A scientist studying wolves near Kirland Lake notices a steady decline in the population of wolves over a four-year period of time.Explain how changes in the wolf population would affect the...

A scientist studying wolves near Kirland Lake notices a steady decline in the population of wolves over a four-year period of time.

Explain how changes in the wolf population would affect the plant community surrounding Kirland Lake.

Expert Answers
marbar57 eNotes educator| Certified Educator

The food chain is a predator-prey relationship in an ecosystem or habitat that maintains a healthy checks and balances situation within the habitat. 

Every known food chain has a base made of autotrophs, or organisms able to manufacture their own food (i.e. plants).  In and around a lake, herbivores (mice, deer, moose, elk, etc.) feed upon the plants.  Then carnivores (wolves, bear, mountain lions, etc.) eat the herbivores.  

In a wetlands or forest habitat like Kirland Lake, wolves are at the top of the food chain.   If the wolf population started declining, there would be more herbivores to dine upon the plant population.  An overabundance of these animals could actually cause the plants to be overgrazed, even to the point of being entirely wiped out!  Then, because there aren't sufficient plants to eat, the herbivore population could start to decline.  Eventually, nature's checks and balances would thin out the herbivore population to a reasonable level.  With the absence of animals, the plant population would eventually be restored.  But, this cycle could take years!

In summary, any changes in a food chain adversely affect all levels within that food chain. 

pohnpei397 eNotes educator| Certified Educator

The decline in the wolf population will have an indirect impact on the plant community surrounding the lake.  Specifically, it will hurt the plant population.
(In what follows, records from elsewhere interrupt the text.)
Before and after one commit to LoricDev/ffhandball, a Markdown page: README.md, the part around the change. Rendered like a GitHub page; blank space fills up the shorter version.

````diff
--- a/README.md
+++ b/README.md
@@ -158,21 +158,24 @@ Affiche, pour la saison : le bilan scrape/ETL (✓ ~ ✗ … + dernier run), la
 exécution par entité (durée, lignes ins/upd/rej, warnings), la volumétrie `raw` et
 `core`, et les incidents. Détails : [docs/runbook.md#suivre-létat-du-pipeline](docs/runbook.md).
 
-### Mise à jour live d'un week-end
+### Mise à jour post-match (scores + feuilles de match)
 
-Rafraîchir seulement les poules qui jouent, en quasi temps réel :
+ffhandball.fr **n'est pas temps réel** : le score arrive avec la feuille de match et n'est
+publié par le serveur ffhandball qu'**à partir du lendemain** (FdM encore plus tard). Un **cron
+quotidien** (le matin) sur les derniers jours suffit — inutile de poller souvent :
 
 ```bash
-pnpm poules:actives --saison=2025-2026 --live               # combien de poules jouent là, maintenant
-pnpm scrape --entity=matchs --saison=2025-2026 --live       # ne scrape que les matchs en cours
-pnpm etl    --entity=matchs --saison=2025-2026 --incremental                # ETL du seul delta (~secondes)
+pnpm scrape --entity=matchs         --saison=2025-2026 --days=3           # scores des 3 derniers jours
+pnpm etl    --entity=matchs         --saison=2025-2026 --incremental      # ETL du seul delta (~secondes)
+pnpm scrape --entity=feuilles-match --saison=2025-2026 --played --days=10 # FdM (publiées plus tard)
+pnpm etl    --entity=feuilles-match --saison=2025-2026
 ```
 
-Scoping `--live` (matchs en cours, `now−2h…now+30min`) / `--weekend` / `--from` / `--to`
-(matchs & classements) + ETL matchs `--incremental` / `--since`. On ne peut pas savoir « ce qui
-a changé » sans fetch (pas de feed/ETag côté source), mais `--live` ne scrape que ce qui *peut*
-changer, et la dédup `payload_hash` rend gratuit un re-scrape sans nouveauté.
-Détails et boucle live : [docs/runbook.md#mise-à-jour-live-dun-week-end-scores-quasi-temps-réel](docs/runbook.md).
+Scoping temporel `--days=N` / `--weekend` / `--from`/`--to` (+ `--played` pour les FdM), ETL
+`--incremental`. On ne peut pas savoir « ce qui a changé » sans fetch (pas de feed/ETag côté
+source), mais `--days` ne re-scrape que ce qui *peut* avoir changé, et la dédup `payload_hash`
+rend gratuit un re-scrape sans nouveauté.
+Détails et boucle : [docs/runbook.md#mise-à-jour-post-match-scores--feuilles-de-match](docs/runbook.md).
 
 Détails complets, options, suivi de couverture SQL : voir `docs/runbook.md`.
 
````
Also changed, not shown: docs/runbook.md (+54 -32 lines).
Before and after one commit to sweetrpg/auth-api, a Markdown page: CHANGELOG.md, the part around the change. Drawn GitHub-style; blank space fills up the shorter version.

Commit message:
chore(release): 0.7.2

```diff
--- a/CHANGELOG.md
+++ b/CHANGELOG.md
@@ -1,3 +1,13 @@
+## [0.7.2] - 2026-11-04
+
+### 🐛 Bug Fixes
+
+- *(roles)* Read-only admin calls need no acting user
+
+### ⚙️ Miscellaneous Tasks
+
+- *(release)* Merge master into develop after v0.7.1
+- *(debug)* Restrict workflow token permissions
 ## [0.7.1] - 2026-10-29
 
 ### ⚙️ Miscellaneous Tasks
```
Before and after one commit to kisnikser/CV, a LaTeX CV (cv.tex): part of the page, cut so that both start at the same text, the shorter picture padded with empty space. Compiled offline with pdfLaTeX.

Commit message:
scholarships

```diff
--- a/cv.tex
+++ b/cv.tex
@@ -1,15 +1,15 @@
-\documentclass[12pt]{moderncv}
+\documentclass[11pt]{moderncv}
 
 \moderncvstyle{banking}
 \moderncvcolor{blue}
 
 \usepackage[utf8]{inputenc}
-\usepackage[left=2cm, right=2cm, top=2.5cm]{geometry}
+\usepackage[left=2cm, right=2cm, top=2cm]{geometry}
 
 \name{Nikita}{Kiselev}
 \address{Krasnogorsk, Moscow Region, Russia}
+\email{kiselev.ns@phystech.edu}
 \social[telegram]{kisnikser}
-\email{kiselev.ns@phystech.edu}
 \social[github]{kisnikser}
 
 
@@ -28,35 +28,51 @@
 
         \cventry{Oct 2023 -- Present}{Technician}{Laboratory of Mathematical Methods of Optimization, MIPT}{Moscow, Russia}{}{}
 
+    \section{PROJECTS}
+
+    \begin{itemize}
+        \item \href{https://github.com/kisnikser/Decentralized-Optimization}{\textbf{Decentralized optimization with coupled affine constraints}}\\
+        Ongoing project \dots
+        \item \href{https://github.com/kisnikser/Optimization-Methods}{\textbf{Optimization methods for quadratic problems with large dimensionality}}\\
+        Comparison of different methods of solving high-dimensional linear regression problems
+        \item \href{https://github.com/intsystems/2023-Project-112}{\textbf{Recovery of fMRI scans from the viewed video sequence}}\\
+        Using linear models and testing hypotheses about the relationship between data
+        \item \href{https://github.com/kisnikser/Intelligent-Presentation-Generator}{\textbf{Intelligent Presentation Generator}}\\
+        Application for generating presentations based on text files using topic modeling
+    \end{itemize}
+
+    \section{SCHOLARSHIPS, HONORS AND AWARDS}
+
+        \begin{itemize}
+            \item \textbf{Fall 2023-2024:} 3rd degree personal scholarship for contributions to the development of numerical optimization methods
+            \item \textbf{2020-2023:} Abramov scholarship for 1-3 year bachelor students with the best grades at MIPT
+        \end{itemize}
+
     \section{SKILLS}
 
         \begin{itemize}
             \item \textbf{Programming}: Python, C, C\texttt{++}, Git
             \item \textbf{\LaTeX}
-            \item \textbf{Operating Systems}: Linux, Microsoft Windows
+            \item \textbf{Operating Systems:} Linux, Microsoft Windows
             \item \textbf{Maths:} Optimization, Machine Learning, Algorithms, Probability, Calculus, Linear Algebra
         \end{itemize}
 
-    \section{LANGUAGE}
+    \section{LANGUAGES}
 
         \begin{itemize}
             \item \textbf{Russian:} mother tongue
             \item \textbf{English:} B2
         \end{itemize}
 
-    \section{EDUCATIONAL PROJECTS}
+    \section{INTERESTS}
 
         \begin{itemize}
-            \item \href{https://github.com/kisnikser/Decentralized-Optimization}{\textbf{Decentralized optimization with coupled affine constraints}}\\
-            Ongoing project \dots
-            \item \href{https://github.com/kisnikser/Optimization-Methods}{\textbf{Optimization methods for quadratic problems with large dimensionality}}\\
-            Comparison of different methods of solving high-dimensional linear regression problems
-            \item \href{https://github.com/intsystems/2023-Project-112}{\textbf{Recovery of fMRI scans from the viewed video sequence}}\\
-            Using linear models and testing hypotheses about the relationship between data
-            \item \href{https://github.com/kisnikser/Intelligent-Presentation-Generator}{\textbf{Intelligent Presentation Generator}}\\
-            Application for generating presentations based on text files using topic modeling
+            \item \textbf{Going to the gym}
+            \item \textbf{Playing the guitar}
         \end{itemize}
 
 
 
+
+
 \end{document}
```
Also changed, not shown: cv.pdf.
This will happen because wolves are predators that kill deer and moose.  These two kinds of deer are herbivores that graze on the plant life in and around the lake.  As the wolf population goes down, more deer and moose will live because they are not getting killed by wolves.  This will mean more plants are being eaten and the plant population will most likely decrease.